TASK DETAILS:
From the records below, pull each line that has "after".

ENTRIES SUPPLIED:
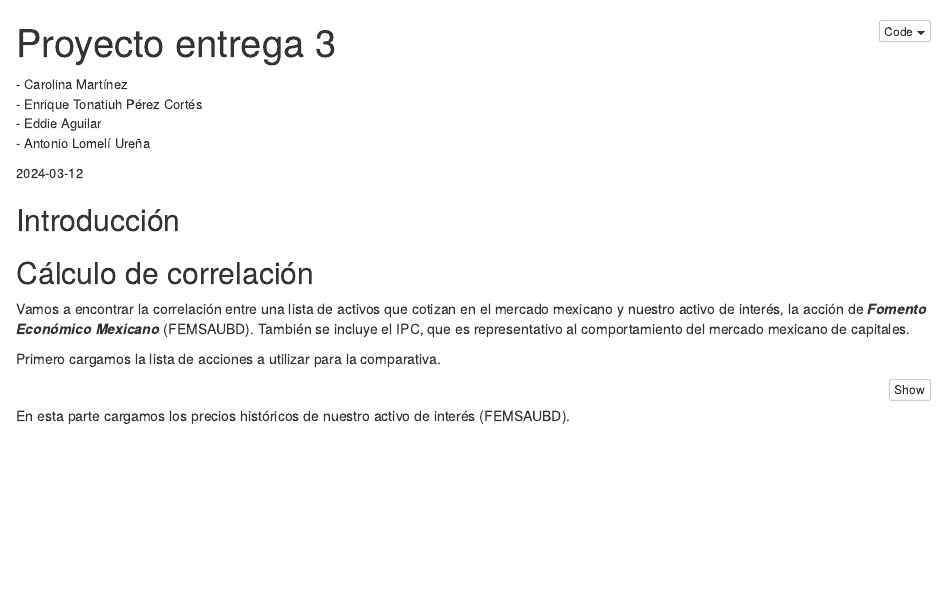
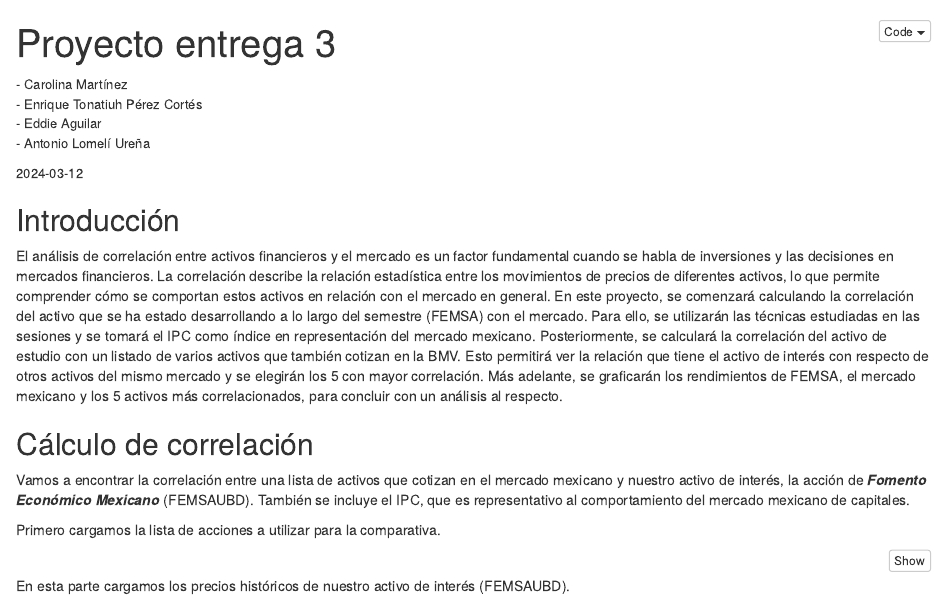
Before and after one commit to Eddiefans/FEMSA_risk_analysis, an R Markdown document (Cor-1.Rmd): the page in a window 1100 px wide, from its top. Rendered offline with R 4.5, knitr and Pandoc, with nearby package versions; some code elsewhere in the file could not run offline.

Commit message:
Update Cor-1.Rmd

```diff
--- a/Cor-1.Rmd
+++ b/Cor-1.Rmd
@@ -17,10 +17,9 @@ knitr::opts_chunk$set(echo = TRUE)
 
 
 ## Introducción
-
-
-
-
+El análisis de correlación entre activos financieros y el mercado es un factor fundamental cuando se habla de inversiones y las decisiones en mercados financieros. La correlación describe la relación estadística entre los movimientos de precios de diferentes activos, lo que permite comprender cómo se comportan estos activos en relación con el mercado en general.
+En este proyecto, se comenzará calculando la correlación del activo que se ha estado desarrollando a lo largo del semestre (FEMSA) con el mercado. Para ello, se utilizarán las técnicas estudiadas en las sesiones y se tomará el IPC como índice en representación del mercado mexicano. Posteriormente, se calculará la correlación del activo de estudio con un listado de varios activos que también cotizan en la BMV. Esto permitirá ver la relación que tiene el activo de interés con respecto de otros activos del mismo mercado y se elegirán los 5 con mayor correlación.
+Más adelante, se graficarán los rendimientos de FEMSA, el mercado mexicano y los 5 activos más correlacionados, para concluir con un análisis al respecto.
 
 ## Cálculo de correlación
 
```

* * *

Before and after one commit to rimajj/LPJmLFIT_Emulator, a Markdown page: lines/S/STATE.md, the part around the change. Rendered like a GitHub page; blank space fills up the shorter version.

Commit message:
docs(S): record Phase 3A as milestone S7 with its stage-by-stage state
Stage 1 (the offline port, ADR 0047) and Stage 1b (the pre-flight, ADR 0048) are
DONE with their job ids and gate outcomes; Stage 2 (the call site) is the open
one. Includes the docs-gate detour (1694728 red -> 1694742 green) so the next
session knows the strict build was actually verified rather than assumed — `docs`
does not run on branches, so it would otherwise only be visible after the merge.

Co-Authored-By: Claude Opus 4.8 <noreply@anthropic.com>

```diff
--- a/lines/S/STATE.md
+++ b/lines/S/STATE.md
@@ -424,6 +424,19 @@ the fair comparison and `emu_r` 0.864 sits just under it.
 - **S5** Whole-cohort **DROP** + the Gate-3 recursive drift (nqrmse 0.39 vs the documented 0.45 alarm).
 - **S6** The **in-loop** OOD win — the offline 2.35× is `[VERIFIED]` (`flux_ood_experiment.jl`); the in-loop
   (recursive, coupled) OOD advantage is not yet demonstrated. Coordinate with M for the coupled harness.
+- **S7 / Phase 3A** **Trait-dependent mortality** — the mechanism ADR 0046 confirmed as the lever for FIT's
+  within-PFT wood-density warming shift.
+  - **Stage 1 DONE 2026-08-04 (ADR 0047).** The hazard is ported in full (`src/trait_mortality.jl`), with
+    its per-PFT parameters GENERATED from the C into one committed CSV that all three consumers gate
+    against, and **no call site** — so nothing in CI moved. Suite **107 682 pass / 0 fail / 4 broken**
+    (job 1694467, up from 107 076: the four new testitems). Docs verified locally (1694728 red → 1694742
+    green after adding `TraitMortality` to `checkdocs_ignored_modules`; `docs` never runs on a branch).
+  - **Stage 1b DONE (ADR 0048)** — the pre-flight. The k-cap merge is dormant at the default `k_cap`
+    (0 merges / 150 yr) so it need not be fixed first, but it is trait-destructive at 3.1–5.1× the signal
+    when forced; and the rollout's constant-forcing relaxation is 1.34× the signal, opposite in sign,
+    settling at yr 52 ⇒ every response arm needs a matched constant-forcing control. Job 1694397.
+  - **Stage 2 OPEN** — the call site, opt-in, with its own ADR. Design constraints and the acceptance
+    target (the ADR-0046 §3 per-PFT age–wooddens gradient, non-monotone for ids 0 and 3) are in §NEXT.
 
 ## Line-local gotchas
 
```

ANSWER TO THE EXERCISE:
Before and after one commit to Eddiefans/FEMSA_risk_analysis, an R Markdown document (Cor-1.Rmd): the page in a window 1100 px wide, from its top. Rendered offline with R 4.5, knitr and Pandoc, with nearby package versions; some code elsewhere in the file could not run offline.
Before and after one commit to rimajj/LPJmLFIT_Emulator, a Markdown page: lines/S/STATE.md, the part around the change. Rendered like a GitHub page; blank space fills up the shorter version.
does not run on branches, so it would otherwise only be visible after the merge.
+    green after adding `TraitMortality` to `checkdocs_ignored_modules`; `docs` never runs on a branch).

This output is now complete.